Researchers are now questioning New Zealand’s reliance on serotonin-targeting antidepressants, as drug prescriptions have increased dramatically in recent decades, while other forms of mental health services have increasingly become rarer.

For many physicians, antidepressants are the primary tool for treating depressive disorders, with most forms of medication targeting serotonin, often dubbed the “happiness” neurotransmitter.

READ MORE: 40% of New Zealand children showing signs of depression during lockdown – study

But new research, spanning multiple studies involving tens of thousands of people, has so far found no evidence linking depression and low serotonin.

Clinical psychologist Dougal Sutherland says the results aren’t completely shocking.

“In a way it was a surprise like ‘man, there’s no evidence at all’, and in another way it kind of confirmed what we already knew.

“People with depression, a lot has happened in their lives and trying to simplify it to a chemical imbalance in the brain seems like an oversimplification.

“You’re taking antidepressants now and they work for you, I would say keep taking them…but the problem with that is that we know antidepressants only work for some.”

GP Dr Bruce Arroll says these drugs are not always effective and are often used as first line of treatment by doctors, rather than as a last resort.

“Antidepressants really only work on the severe end of the spectrum…about 12%-13% of New Zealanders take antidepressants, but only 2%-3% get a chemical benefit.

“Traditionally, antidepressants have been used a lot…I think for some prescribers it can be seen as an easy fix and it gets the patient out the door quickly.

“They shouldn’t get it on the first visit, basically you should give people exercise, contact friends and do something enjoyable.”

“If it doesn’t work after 2 or 3 weeks, you might want to talk about medication.”

The distribution of antidepressants in New Zealand is on the rise, data from the Ministry of Health shows that prescriptions have increased by 20% in 2020 compared to 2010.

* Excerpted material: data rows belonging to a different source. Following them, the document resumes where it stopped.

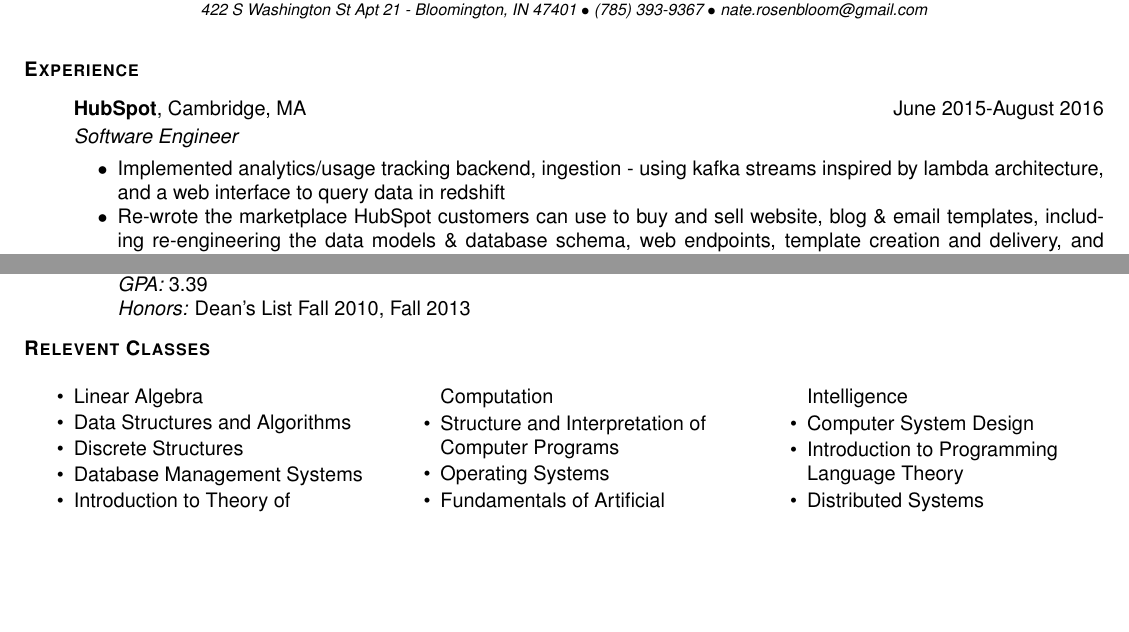
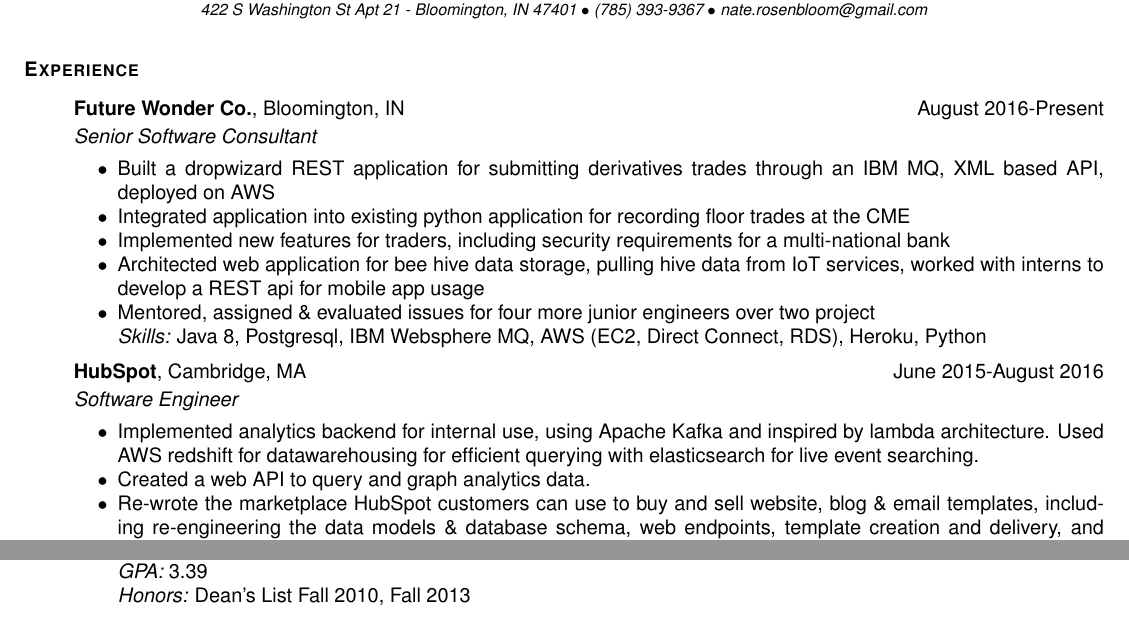
Before and after one commit to compyman/resume, a LaTeX CV (resume.tex): two parts of the page, joined at a grey line, cut so that both start at the same text, the shorter picture padded with empty space. Compiled offline with pdfLaTeX.

Commit message:
add future wonder

```diff
--- a/resume.tex
+++ b/resume.tex
@@ -88,8 +88,17 @@
 \setcounter{secnumdepth}{-1} %disables section numbering
 
 \begin{ressection}{Experience}
+  \begin{resitem}{Future Wonder Co.}{Bloomington, IN}{August 2016-Present}{Senior Software Consultant}
+  \item Built a dropwizard REST application for submitting derivatives trades through an IBM MQ, XML based API, deployed on AWS
+  \item Integrated application into existing python application for recording floor trades at the CME
+  \item Implemented new features for traders, including security requirements for a multi-national bank
+  \item Architected web application for bee hive data storage, pulling hive data from IoT services, worked with interns to develop a REST api for mobile app usage
+  \item Mentored, assigned \& evaluated issues for four more junior engineers over two project
+    \skills{Java 8, Postgresql, IBM Websphere MQ, AWS (EC2, Direct Connect, RDS), Heroku, Python}
+  \end{resitem}
   \begin{resitem}{HubSpot}{Cambridge, MA}{June 2015-August 2016}{Software Engineer}
-  \item Implemented analytics/usage tracking backend, ingestion - using kafka streams inspired by lambda architecture, and a web interface to query data in redshift
+  \item Implemented analytics backend for internal use, using Apache Kafka and inspired by lambda architecture. Used AWS redshift for datawarehousing for efficient querying with elasticsearch for live event searching.
+  \item Created a web API to query and graph analytics data.
   \item Re-wrote the marketplace HubSpot customers can use to buy and sell website, blog \& email templates, including re-engineering the data models \& database schema, web endpoints, template creation and delivery, and performance as well as work to expand the marketplace to offer other products in the HubSpot ecosystem
     \skills{Git, Java 8, Redshift, Kafka, MySql}
   \end{resitem}
@@ -112,17 +121,4 @@
   \end{resitem}
 \end{ressection}
 \reseducation{Brandeis University}{May 2014}{3.39}{Bachelors of Science Computer Science, Mathematics}{Theater Arts, Latin}{Dean's List Fall 2010, Fall 2013}
-\begin{reslist}{Relevent Classes}
-\item Linear Algebra
-\item Data Structures and Algorithms
-\item Discrete Structures
-\item Database Management Systems
-\item Introduction to Theory of Computation
-\item Structure and Interpretation of Computer Programs
-\item Operating Systems
-\item Fundamentals of Artificial Intelligence
-\item Computer System Design
-\item Introduction to Programming Language Theory
-\item Distributed Systems
-\end{reslist}
 \end{document}
```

Arroll says the new research doesn’t mean giving up on pills, but rather that the healthcare system should make available a range of alternative treatments such as talk therapy.

“It’s a longer-term question of where to redirect resources and how to actually help…and it may not be about putting more money into drugs.”